Whether you are a highly motivated startupper with a great idea who is looking for an investor to make it real or you are that investor, you know how crucial a good network is. New opportunities come often from personal relationships and sharing ideas and experiences with your peers is a good strategy to reduce the risks during the startup phase. This is why networking is critical.
You also know that networking is a time-consuming activity and time is money; resources are always limited. Figuring out your network value is often a blind shot. It would be great if you had a tool that measures the value of your network, your competitors’ network, or the company you are thinking to invest in.
This is why we invented LAB.
How LAB works
In collaboration with the Complex Systems Networks Group at Queen Mary University of London,we have scanned the entire USA startup ecosystem which amounts of more than 100,000 companies.
Starting form the data we have collected from CrunchBase.com, “the world’s most comprehensive open dataset of startup activity”, we constructed the global network of interactions between companies and created the map of the USA startup ecosystem, as shown in the figure:
In this network each node is a startup and two startups are connected if they share at least one individual which has (or had) a role in both companies.

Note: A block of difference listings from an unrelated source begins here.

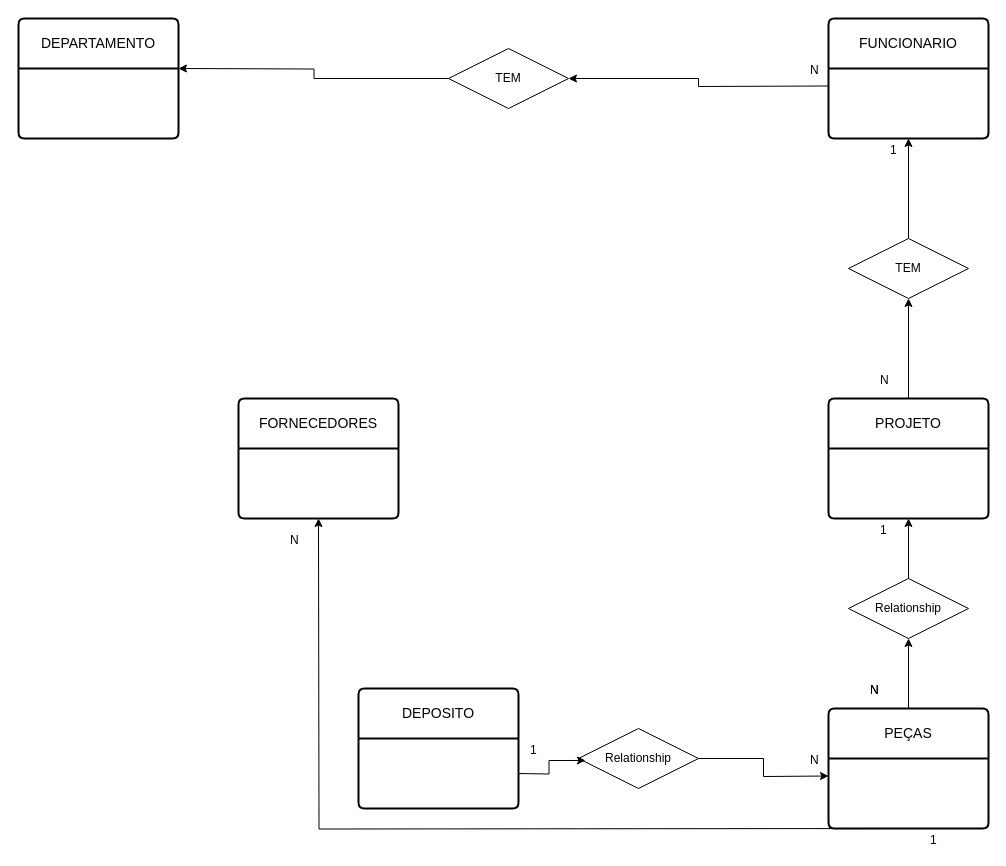
GusFrig/question keeps this draw.io diagram as DEPARTAMENTO.drawio. Above is the earlier version. Source tidied: cells renumbered, new cells numbered last; positions are measured from the earlier drawing's top-left corner, leaving out a move shared by most shapes. Both pictures are drawn from the tidied source at 100%, with x=0, y=0 at pixel (18, 18).
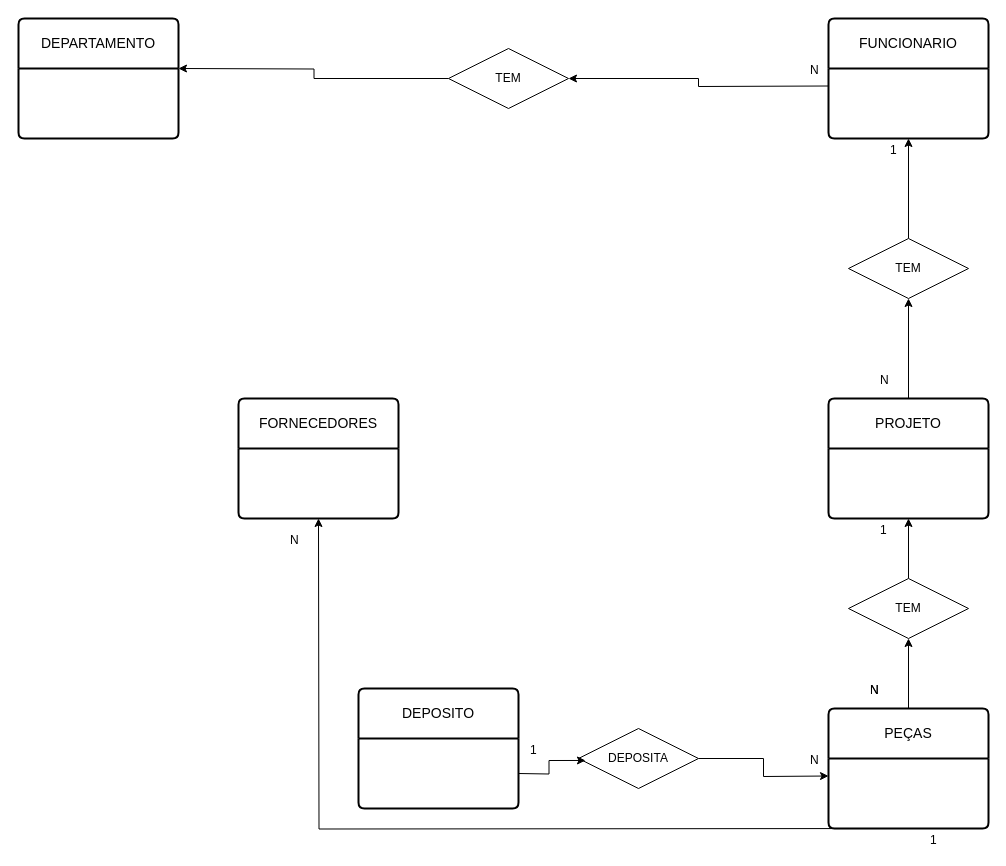
After the change.

Diff of the diagram source:
```diff
@@
-    <mxCell id="11" value="Relationship" style="shape=rhombus;perimeter=rhombusPerimeter;whiteSpace=wrap;html=1;align=center;" parent="1" vertex="1">
+    <mxCell id="11" value="DEPOSITA" style="shape=rhombus;perimeter=rhombusPerimeter;whiteSpace=wrap;html=1;align=center;" parent="1" vertex="1">
       <mxGeometry x="560" y="710" width="120" height="60" as="geometry" />
     </mxCell>
@@
-    <mxCell id="13" value="Relationship" style="shape=rhombus;perimeter=rhombusPerimeter;whiteSpace=wrap;html=1;align=center;" parent="1" vertex="1">
+    <mxCell id="13" value="TEM" style="shape=rhombus;perimeter=rhombusPerimeter;whiteSpace=wrap;html=1;align=center;" parent="1" vertex="1">
       <mxGeometry x="830" y="560" width="120" height="60" as="geometry" />
     </mxCell>
```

For instance, Dropbox and Facebook are connected because they share a couple of employees and advisors. The links represent thus the potential interactions which facilitate the flow of knowledge, know how, ideas, and business opportunities. The nodes at the periphery are startups weakly connected to the ecosystem while the big players (Google, Ebay, Facebook, etc..) are placed at the core of the map, but you cannot make a great use of such a complex diagram.
Our effort has been devoted to create a “compass” and to define some “coordinates” to understand and navigate through these kind of network maps. We call these coordinates network maturity and network efficiency.
◦ The network maturity reflects how well a company is embedded and connected in the core of the startup ecosystem and it is formally computed as k-core value;
◦ The network efficiency reflects how close a company is to central cores of the ecosystem and it is formally computed as closeness centrality.
In LAB we have ‘exploded’ the map into a cartesian diagram where companies are positioned according to the two above-mentioned values.
Moving from left to right, companies are sorted accordingly to their network maturity. Moving from bottom to top, companies are sorted accordingly to their network efficiency.
How well this strategy of analysis performs?
Actually, this is the good news. It is impressive to see how this map identifies among the best companies (top-right) well-known names such as Google, Yahoo, Apple, eBay, Intel, Paypal, Linkedin. Alongside world-known names, we also spotted less famous companies which still report notable revenues such as Intuit ($4.5 billion annual revenue), and Yammer – the enterprise social network – acquired by Microsoft in 2012 after a $140 million funding.
So far, we have dealt with big companies, but what about your startup? What is its position on the map? With LAB you can easily single out and compare the best potential partners that will allow you mix and mingle with the big guys.
What is more, we are also monitoring over time the network position of companies and we will promptly identify and report promising start-ups who are breaking fastly towards the center of the network.
If you are interested in knowing more and giving us feedback (we would love it!) drop us a line at